Meanwhile, his son Hani, a lecturer at Umm Al-Qura University, is accused of covering up information about his father’s work.
According to Abdul Majed, his brother retired 10 years ago and worked in an official capacity as representative of Hamas. Saudi intelligence even allowed him to open the group’s offices in the city of Jeddah.
Hamas was established in 1987 and is generally viewed in the Arab world as a legitimate resistance movement against Israel’s occupation of Palestinians lands.
A number of its founders and close associates have lived in the Gulf kingdom where large donation campaigns were launched for the movement, some with official Saudi blessings.
But the kingdom’s relationship with the Gaza-based faction appears to have soured since the election of US President Donald Trump, a staunch supporter of Israel, and the emergence of Mohammed bin Salman as Saudi Arabia’s crown prince.
‘Absolutely no communication’
In May 2017, during an Arab-American summit held in Riyadh, Trump called Hamas a terrorist group. About one year later, in February 2018, Saudi Minister of Foreign Affairs Adel al-Jubeir followed suit, a move Hamas denounced at the time as a dangerous precedent.
Also among those charged with having ties to Hamas are three members of the Akkad family from Khan Younis in southern Gaza.

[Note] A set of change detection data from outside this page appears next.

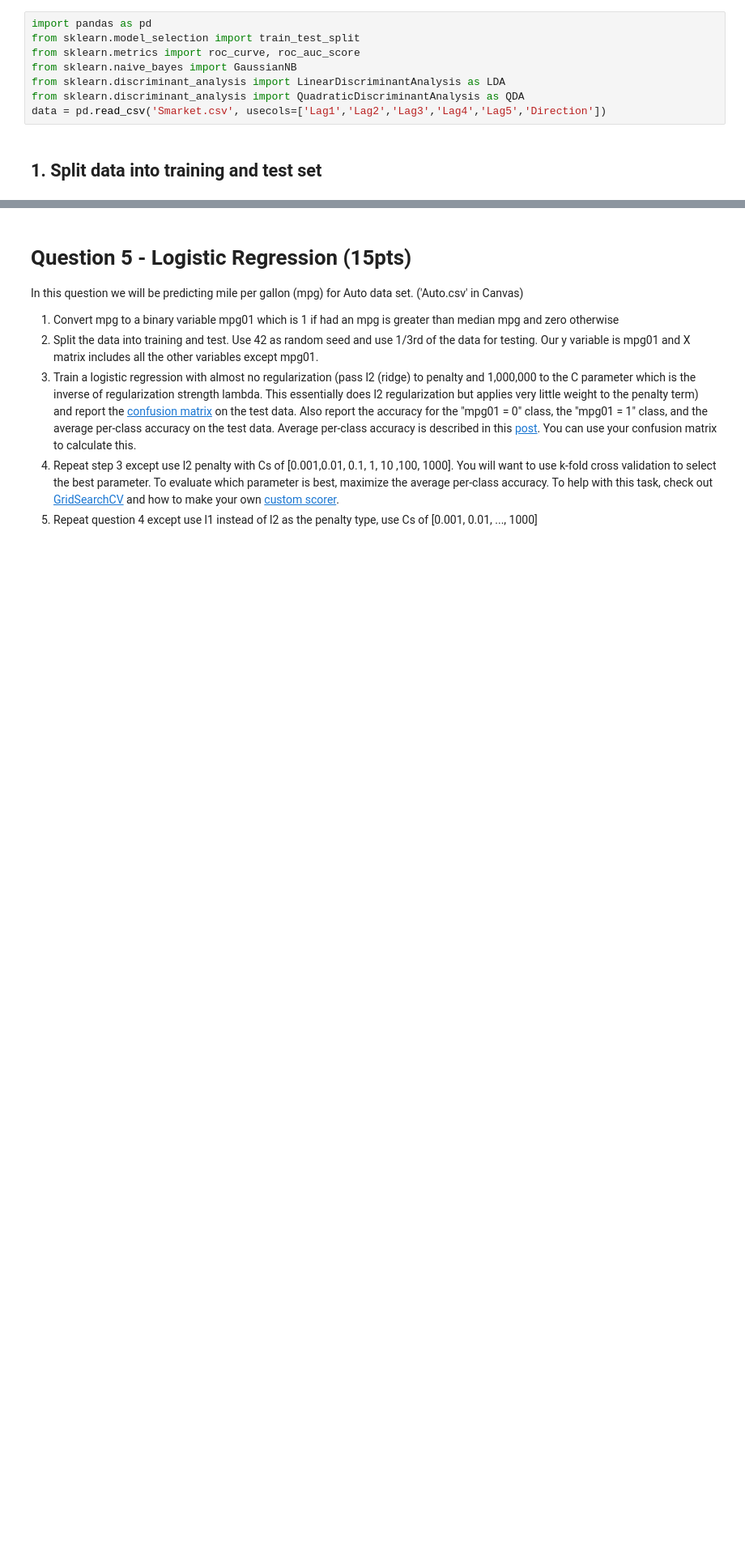
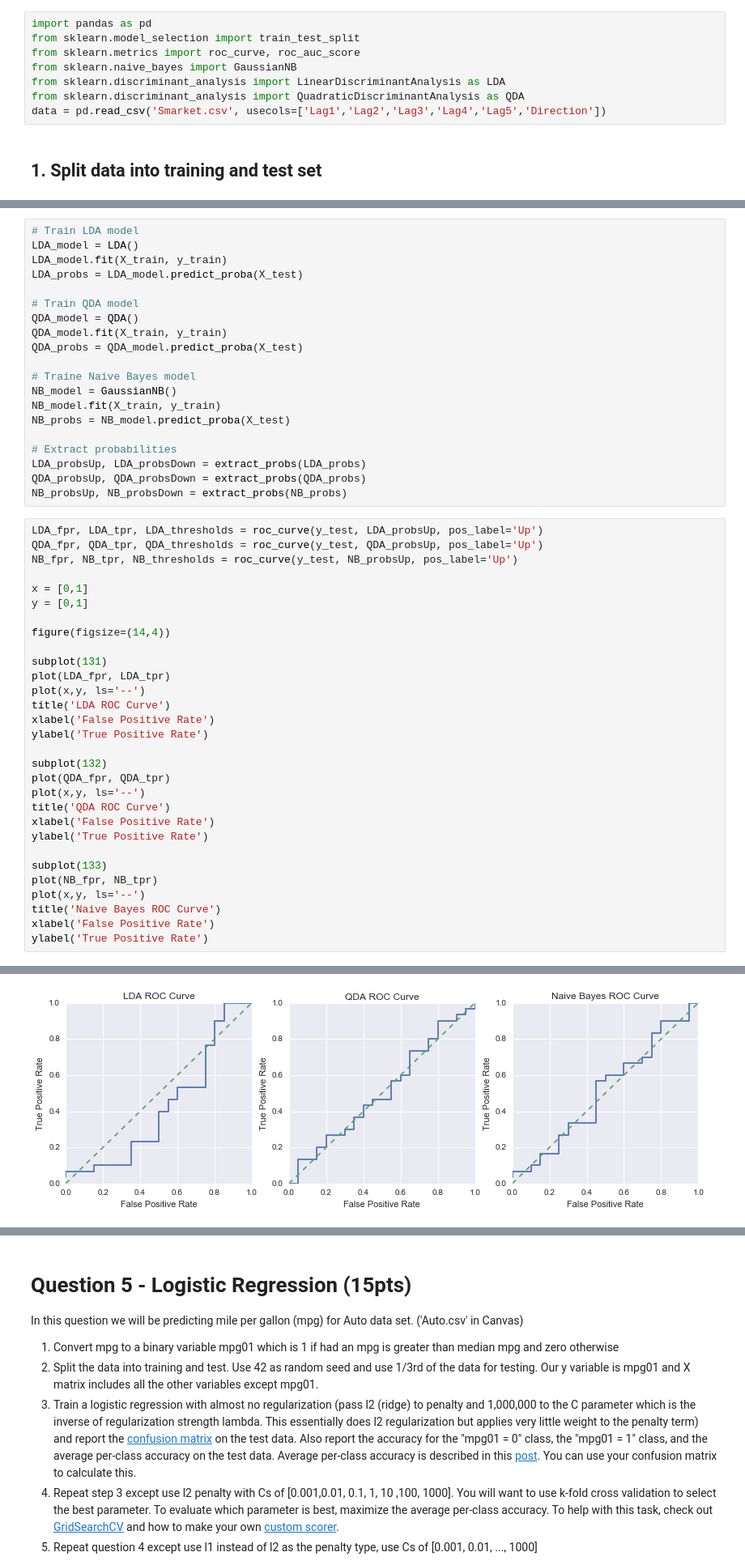
Before and after one commit to brbeckelman/Advanced-Predictive-Modeling-Class, a Jupyter notebook: HW3/HW3-apm382.ipynb, the cells around one changed output, grey strips where cells are left out. Shown: that part at 81% size. Drawn from its saved outputs; the diff is of its cells as text; blank space fills up the shorter version.

```diff
--- a/HW3/HW3-apm382.ipynb
+++ b/HW3/HW3-apm382.ipynb
@@ -262,0 +380,51 @@ test = data[-50:]
+# %%
+# Train LDA model
+LDA_model = LDA()
+LDA_model.fit(X_train, y_train)
+LDA_probs = LDA_model.predict_proba(X_test)
+
+# Train QDA model
+QDA_model = QDA()
+QDA_model.fit(X_train, y_train)
+QDA_probs = QDA_model.predict_proba(X_test)
+
+# Traine Naive Bayes model
+NB_model = GaussianNB()
+NB_model.fit(X_train, y_train)
+NB_probs = NB_model.predict_proba(X_test)
+
+# Extract probabilities
+LDA_probsUp, LDA_probsDown = extract_probs(LDA_probs)
+QDA_probsUp, QDA_probsDown = extract_probs(QDA_probs)
+NB_probsUp, NB_probsDown = extract_probs(NB_probs)
+# %%
+LDA_fpr, LDA_tpr, LDA_thresholds = roc_curve(y_test, LDA_probsUp, pos_label='Up')
+QDA_fpr, QDA_tpr, QDA_thresholds = roc_curve(y_test, QDA_probsUp, pos_label='Up')
+NB_fpr, NB_tpr, NB_thresholds = roc_curve(y_test, NB_probsUp, pos_label='Up')
+
+x = [0,1]
+y = [0,1]
+
+figure(figsize=(14,4))
+
+subplot(131)
+plot(LDA_fpr, LDA_tpr)
+plot(x,y, ls='--')
+title('LDA ROC Curve')
+xlabel('False Positive Rate')
+ylabel('True Positive Rate')
+
+subplot(132)
+plot(QDA_fpr, QDA_tpr)
+plot(x,y, ls='--')
+title('QDA ROC Curve')
+xlabel('False Positive Rate')
+ylabel('True Positive Rate')
+
+subplot(133)
+plot(NB_fpr, NB_tpr)
+plot(x,y, ls='--')
+title('Naive Bayes ROC Curve')
+xlabel('False Positive Rate')
+ylabel('True Positive Rate')
+# %% [output]
@@ -262,0 +432 @@ test = data[-50:]
+[figure, added]
```
Also changed, not shown: parts of 34 cells of this notebook.
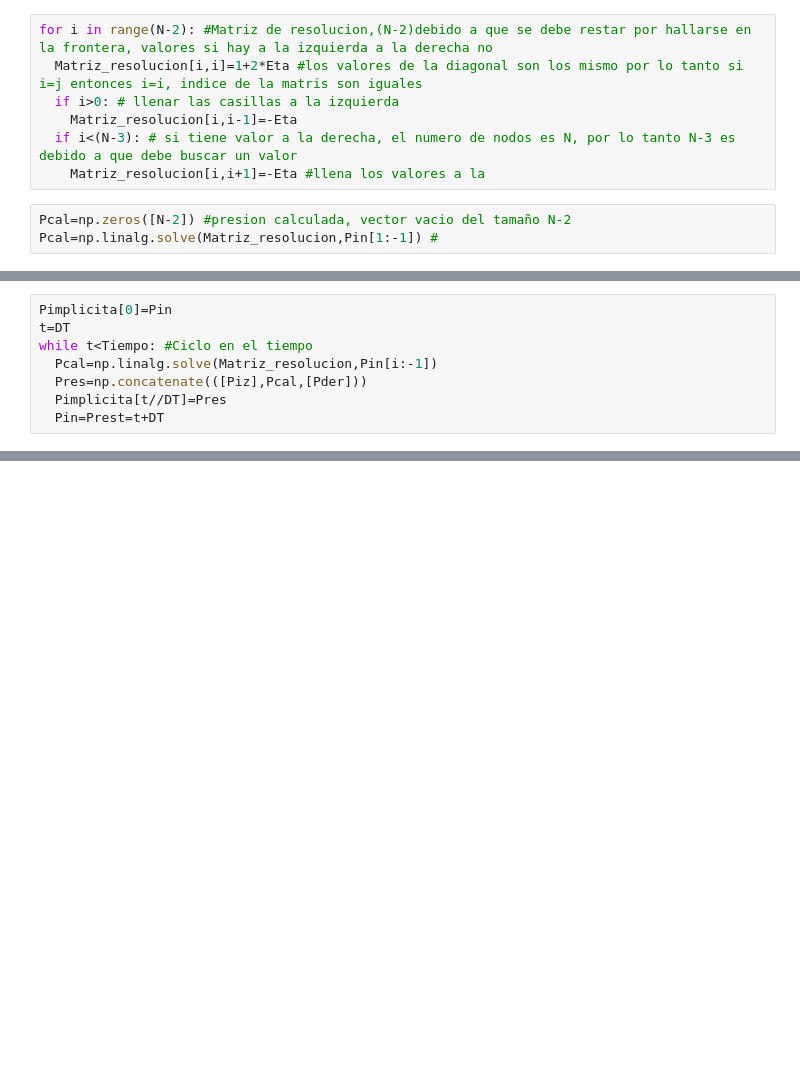
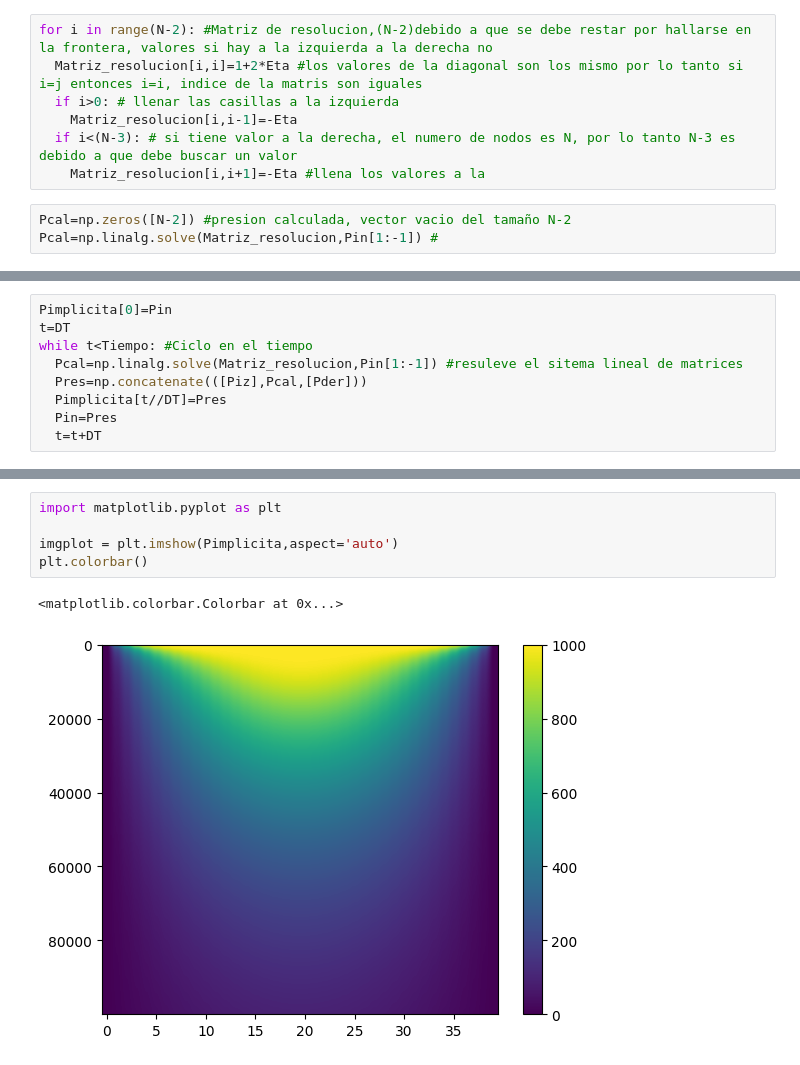
Before and after one commit to Karlosag2020/SIM_YAC_AGUIRRE_UPSE2023, a Jupyter notebook: COMPARACION DE ESQUEMAS.ipynb, the cells around one changed output, grey strips where cells are left out. Cells and saved outputs as stored; diff of their text form; blank space fills up the shorter version.

```diff
--- a/COMPARACION DE ESQUEMAS.ipynb
+++ b/COMPARACION DE ESQUEMAS.ipynb
@@ -96,7 +118,8 @@ TypeError: ignored
 Pimplicita[0]=Pin
 t=DT
 while t<Tiempo: #Ciclo en el tiempo
-  Pcal=np.linalg.solve(Matriz_resolucion,Pin[i:-1])
+  Pcal=np.linalg.solve(Matriz_resolucion,Pin[1:-1]) #resuleve el sitema lineal de matrices
   Pres=np.concatenate(([Piz],Pcal,[Pder]))
   Pimplicita[t//DT]=Pres
-  Pin=Prest=t+DT
+  Pin=Pres
+  t=t+DT
@@ -102,0 +134,8 @@ while t<Tiempo: #Ciclo en el tiempo
+# %%
+import matplotlib.pyplot as plt
+
+imgplot = plt.imshow(Pimplicita,aspect='auto')
+plt.colorbar()
+# %% [output]
+<matplotlib.colorbar.Colorbar at 0x...>
+[figure, added]
```
Also changed, not shown: parts of 6 cells of this notebook.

Muhammad al-Akkad, who is a cousin of the three prisoners, said they had been barred from speaking with their families.
“There is absolutely no communication with them. We hear accusations against them from the media, including belonging to terrorist entities – and by that they mean the Palestinian resistance factions – and we were stunned by these charges, especially since they were born in Saudi Arabia and lived there for decades.”
He said the family was deeply concerned by a spike in cases of the coronavirus, officially known as Covid-19.
On Monday, Saudi Arabia announced 38 new cases of the coronavirus, bringing the total number of infected persons to 171.
The outbreak of the disease was labelled a pandemic by the World Health Organisation last week as the worldwide death toll from the virus continues to grow. Total cases have surpassed 179,000 across 136 countries.
“We are very concerned in light of the spread of the coronavirus. Saudi authorities must release them before a tragedy occurs,” Akkad said.